_TASK GOAL_
Filter the entries for the word "running". Copy each line that has it.

_SUPPLIED DATA_
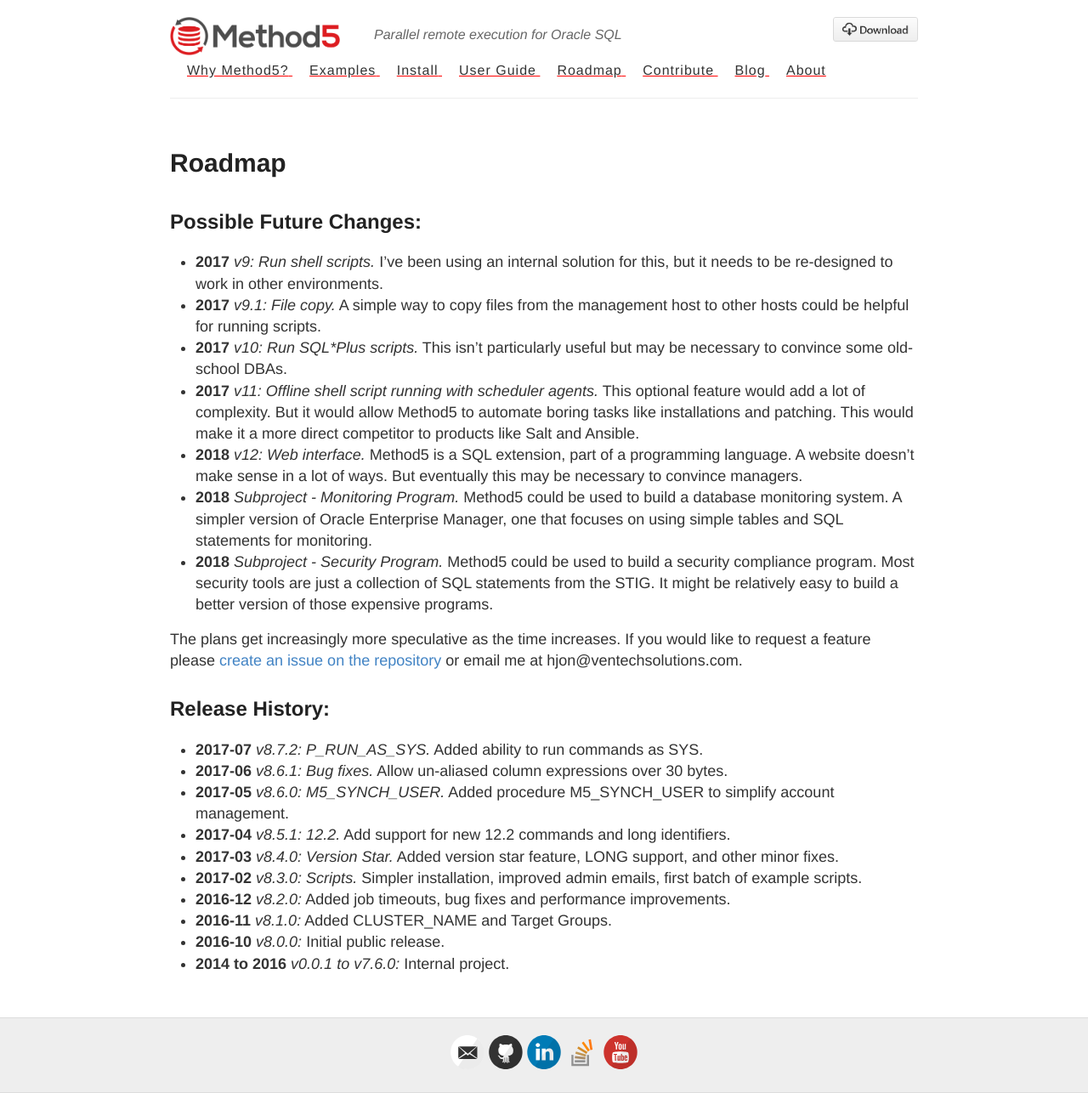
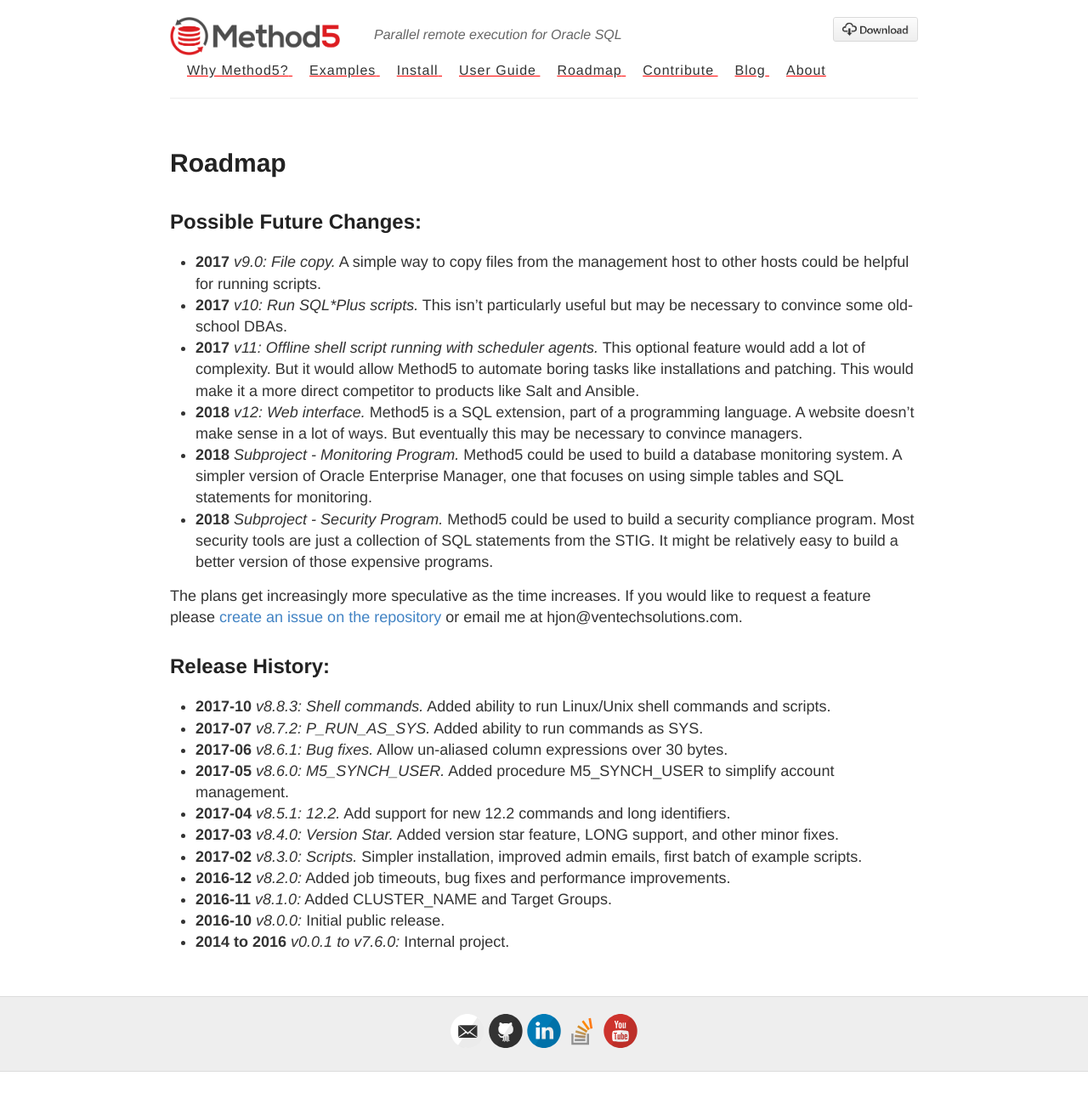
Before and after one commit to method5/method5.github.io, a Jekyll site: the page built from roadmap.md, in a window 1280 px wide. Shown: the whole page at 85% size. Built offline with Jekyll 4.4.1, drawn with Linux system fonts in a browser that asks for light colours; after the commit the page ends 1261 px from its top, so only the background shows below that.

Commit message:
Added shell scripts.

```diff
--- a/roadmap.md
+++ b/roadmap.md
@@ -6,8 +6,7 @@ title: Roadmap
 Possible Future Changes:
 ------------------------
 
-* **2017** _v9: Run shell scripts._  I've been using an internal solution for this, but it needs to be re-designed to work in other environments.
-* **2017** _v9.1: File copy._  A simple way to copy files from the management host to other hosts could be helpful for running scripts.
+* **2017** _v9.0: File copy._  A simple way to copy files from the management host to other hosts could be helpful for running scripts.
 * **2017** _v10: Run SQL\*Plus scripts._  This isn't particularly useful but may be necessary to convince some old-school DBAs.
 * **2017** _v11: Offline shell script running with scheduler agents._  This optional feature would add a lot of complexity.  But it would allow Method5 to automate boring tasks like installations and patching.  This would make it a more direct competitor to products like Salt and Ansible.
 * **2018** _v12: Web interface._  Method5 is a SQL extension, part of a programming language.  A website doesn't make sense in a lot of ways.  But eventually this may be necessary to convince managers.
@@ -20,6 +19,7 @@ The plans get increasingly more speculative as the time increases.  If you would
 Release History:
 ----------------
 
+* **2017-10** _v8.8.3: Shell commands._  Added ability to run Linux/Unix shell commands and scripts.
 * **2017-07** _v8.7.2: P_RUN_AS_SYS._  Added ability to run commands as SYS.
 * **2017-06** _v8.6.1: Bug fixes._  Allow un-aliased column expressions over 30 bytes.
 * **2017-05** _v8.6.0: M5_SYNCH_USER._  Added procedure M5_SYNCH_USER to simplify account management.
```
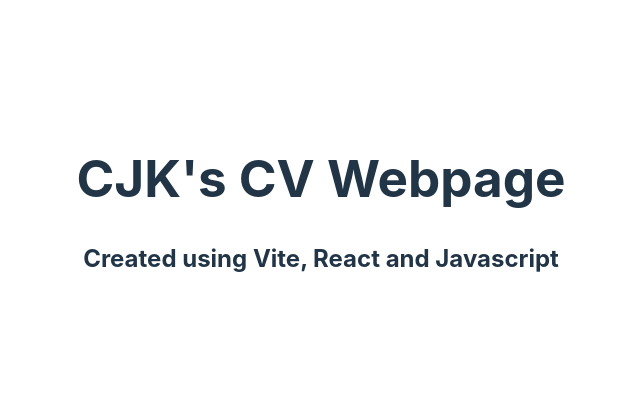
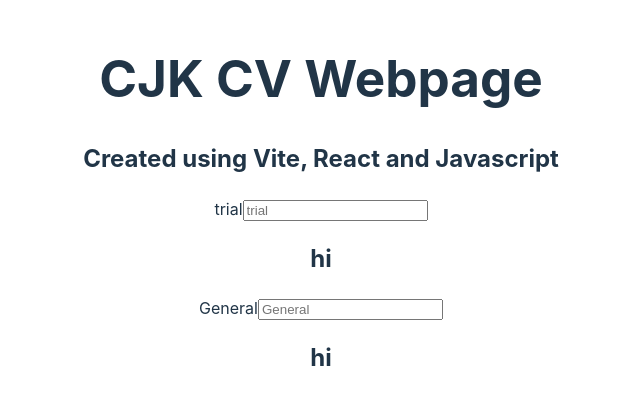
Before and after one commit to ChrisKnowles53/odin-cv-project, a React (Vite) app in the folder CV-Project/: page / in a window 1280 px wide. Shown: the part 194-598 px from the top of the page, without its empty margins (319-959 px from the left). Built offline with nearby package versions, Linux system fonts and the light colour scheme.

Commit message:
basic input set up and linked with general information now needs refinement

```diff
--- a/CV-Project/src/App.jsx
+++ b/CV-Project/src/App.jsx
@@ -1,11 +1,15 @@
-import { useState } from "react";
+// import { useState } from "react";
+import InputField from "./components/Input";
+import GeneralInformation from "./components/GeneralInformation";
 import "./App.css";
 
 function App() {
   return (
     <div className="main-contianer">
-      <h1>CJK's CV Webpage</h1>
+      <h1>CJK CV Webpage</h1>
       <h2>Created using Vite, React and Javascript</h2>
+      <InputField name="trial" />
+      <GeneralInformation name="General" />
     </div>
   );
 }
--- /dev/null
+++ b/CV-Project/src/components/GeneralInformation.jsx
@@ -0,0 +1,15 @@
+import { useState } from "react";
+import InputField from "./Input";
+
+export default function GeneralInformation({ name }) {
+  const [firstName, setFirstName] = useState("Enter your first name");
+  const [surname, setSurname] = useState("Enter your surname");
+  const [email, setEmail] = useState("Enter your email");
+  const [phoneNumber, setPhoneNumber] = useState("Enter phone number");
+
+  return (
+    <>
+      <InputField name={name} />
+    </>
+  );
+}
--- /dev/null
+++ b/CV-Project/src/components/Input.jsx
@@ -0,0 +1,25 @@
+import { useState } from "react";
+
+export default function InputField({ name }) {
+  const [input, setInput] = useState("");
+
+  function handleChange(event) {
+    setInput(event.target.value);
+  }
+
+  return (
+    <>
+      <label className="inputLabel" htmlFor="html">
+        {name}
+      </label>
+      <input
+        className="input"
+        label={name}
+        placeholder={name}
+        value={input}
+        onChange={handleChange}
+      />
+      <h2>hi {input}</h2>
+    </>
+  );
+}
```
Also changed, not shown: 1 other file (tests, documents, lock files or other folders).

_SOLUTION TO THE PROBLEM_
-* **2017** _v9.1: File copy._  A simple way to copy files from the management host to other hosts could be helpful for running scripts.
+* **2017** _v9.0: File copy._  A simple way to copy files from the management host to other hosts could be helpful for running scripts.
 * **2017** _v11: Offline shell script running with scheduler agents._  This optional feature would add a lot of complexity.  But it would allow Method5 to automate boring tasks like installations and patching.  This would make it a more direct competitor to products like Salt and Ansible.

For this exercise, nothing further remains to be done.